(Instructions for the task):
Would you return every entry below exactly as written, without its images?
──────
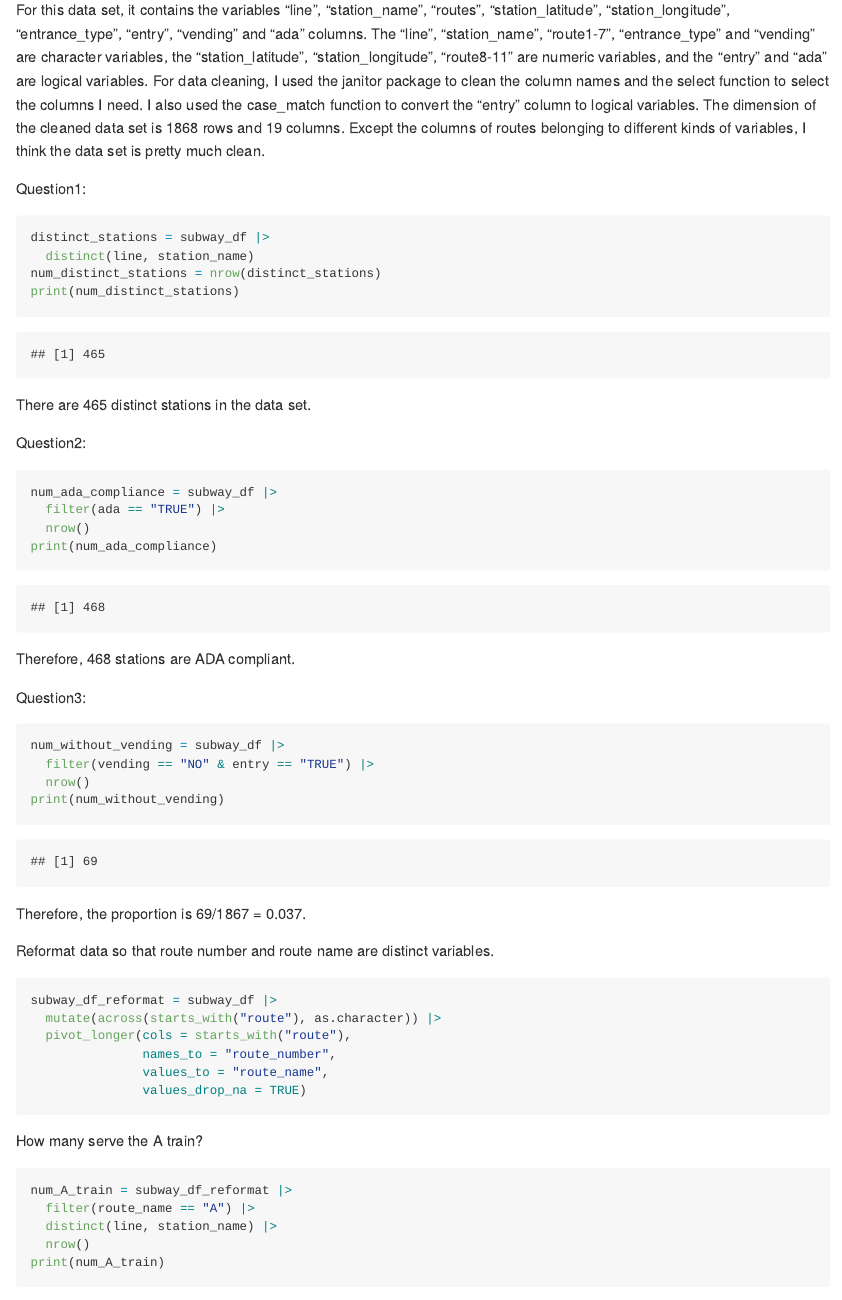
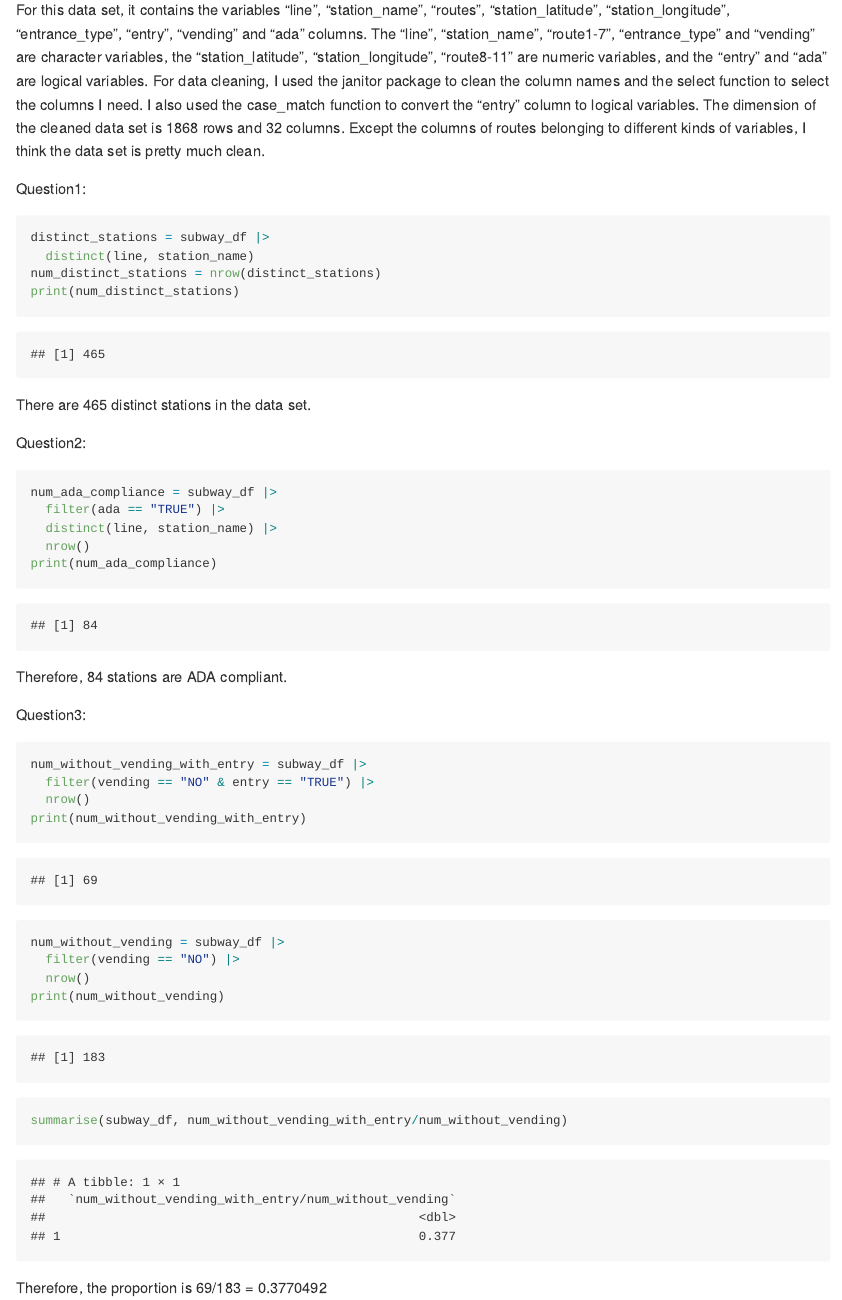
Before and after one commit to Cyy4584/p8105_hw2_yc4584, an R Markdown document (p8105_hw2_yc4584.Rmd): the page in a window 1100 px wide, from 1010 px down. The pictures show the output file p8105_hw2_yc4584.md that the author committed with the source, drawn offline in the style of GitHub; long lines of code are wrapped.

Commit message:
final version after checking

````diff
--- a/p8105_hw2_yc4584.Rmd
+++ b/p8105_hw2_yc4584.Rmd
@@ -24,7 +24,7 @@ subway_df =
 ```
 For this data set, it contains the variables "line", "station_name",  "routes", "station_latitude", "station_longitude", "entrance_type", "entry", "vending" and "ada" columns. The "line", "station_name", "route1-7", "entrance_type" and "vending" are character variables, the "station_latitude", "station_longitude", "route8-11" are numeric variables, and the "entry" and "ada" are logical variables.
 For data cleaning, I used the janitor package to clean the column names and the select function to select the columns I need. I also used the case_match function to convert the "entry" column to logical variables.
-The dimension of the cleaned data set is 1868 rows and 19 columns.
+The dimension of the cleaned data set is 1868 rows and 32 columns.
 Except the columns of routes belonging to different kinds of variables, I think the data set is pretty much clean.
 
 Question1:
@@ -40,19 +40,26 @@ Question2:
 ```{r ADA compliance}
 num_ada_compliance = subway_df |>
   filter(ada == "TRUE") |>
+  distinct(line, station_name) |>
   nrow()
 print(num_ada_compliance)
 ```
-Therefore, 468 stations are ADA compliant.
+Therefore, 84 stations are ADA compliant.
 
 Question3:
 ```{r vending}
-num_without_vending = subway_df |>
+num_without_vending_with_entry = subway_df |>
   filter(vending == "NO" & entry == "TRUE") |>
   nrow()
+print(num_without_vending_with_entry)
+
+num_without_vending = subway_df |>
+  filter(vending == "NO") |>
+  nrow()
 print(num_without_vending)
+summarise(subway_df, num_without_vending_with_entry/num_without_vending)
 ```
-Therefore, the proportion is 69/1867 = 0.037.
+Therefore, the proportion is 69/183 = 0.3770492
 
 Reformat data so that route number and route name are distinct variables.
 ```{r reformat data}
````
Also changed, not shown: p8105_hw2_yc4584.md, p8105_hw2_yc4584.Rmd (4 more changed lines).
──────
(Worked solution):
Before and after one commit to Cyy4584/p8105_hw2_yc4584, an R Markdown document (p8105_hw2_yc4584.Rmd): the page in a window 1100 px wide, from 1010 px down. The pictures show the output file p8105_hw2_yc4584.md that the author committed with the source, drawn offline in the style of GitHub; long lines of code are wrapped.

Commit message:
final version after checking

````diff
--- a/p8105_hw2_yc4584.Rmd
+++ b/p8105_hw2_yc4584.Rmd
@@ -24,7 +24,7 @@ subway_df =
 ```
 For this data set, it contains the variables "line", "station_name",  "routes", "station_latitude", "station_longitude", "entrance_type", "entry", "vending" and "ada" columns. The "line", "station_name", "route1-7", "entrance_type" and "vending" are character variables, the "station_latitude", "station_longitude", "route8-11" are numeric variables, and the "entry" and "ada" are logical variables.
 For data cleaning, I used the janitor package to clean the column names and the select function to select the columns I need. I also used the case_match function to convert the "entry" column to logical variables.
-The dimension of the cleaned data set is 1868 rows and 19 columns.
+The dimension of the cleaned data set is 1868 rows and 32 columns.
 Except the columns of routes belonging to different kinds of variables, I think the data set is pretty much clean.
 
 Question1:
@@ -40,19 +40,26 @@ Question2:
 ```{r ADA compliance}
 num_ada_compliance = subway_df |>
   filter(ada == "TRUE") |>
+  distinct(line, station_name) |>
   nrow()
 print(num_ada_compliance)
 ```
-Therefore, 468 stations are ADA compliant.
+Therefore, 84 stations are ADA compliant.
 
 Question3:
 ```{r vending}
-num_without_vending = subway_df |>
+num_without_vending_with_entry = subway_df |>
   filter(vending == "NO" & entry == "TRUE") |>
   nrow()
+print(num_without_vending_with_entry)
+
+num_without_vending = subway_df |>
+  filter(vending == "NO") |>
+  nrow()
 print(num_without_vending)
+summarise(subway_df, num_without_vending_with_entry/num_without_vending)
 ```
-Therefore, the proportion is 69/1867 = 0.037.
+Therefore, the proportion is 69/183 = 0.3770492
 
 Reformat data so that route number and route name are distinct variables.
 ```{r reformat data}
````
Also changed, not shown: p8105_hw2_yc4584.md, p8105_hw2_yc4584.Rmd (4 more changed lines).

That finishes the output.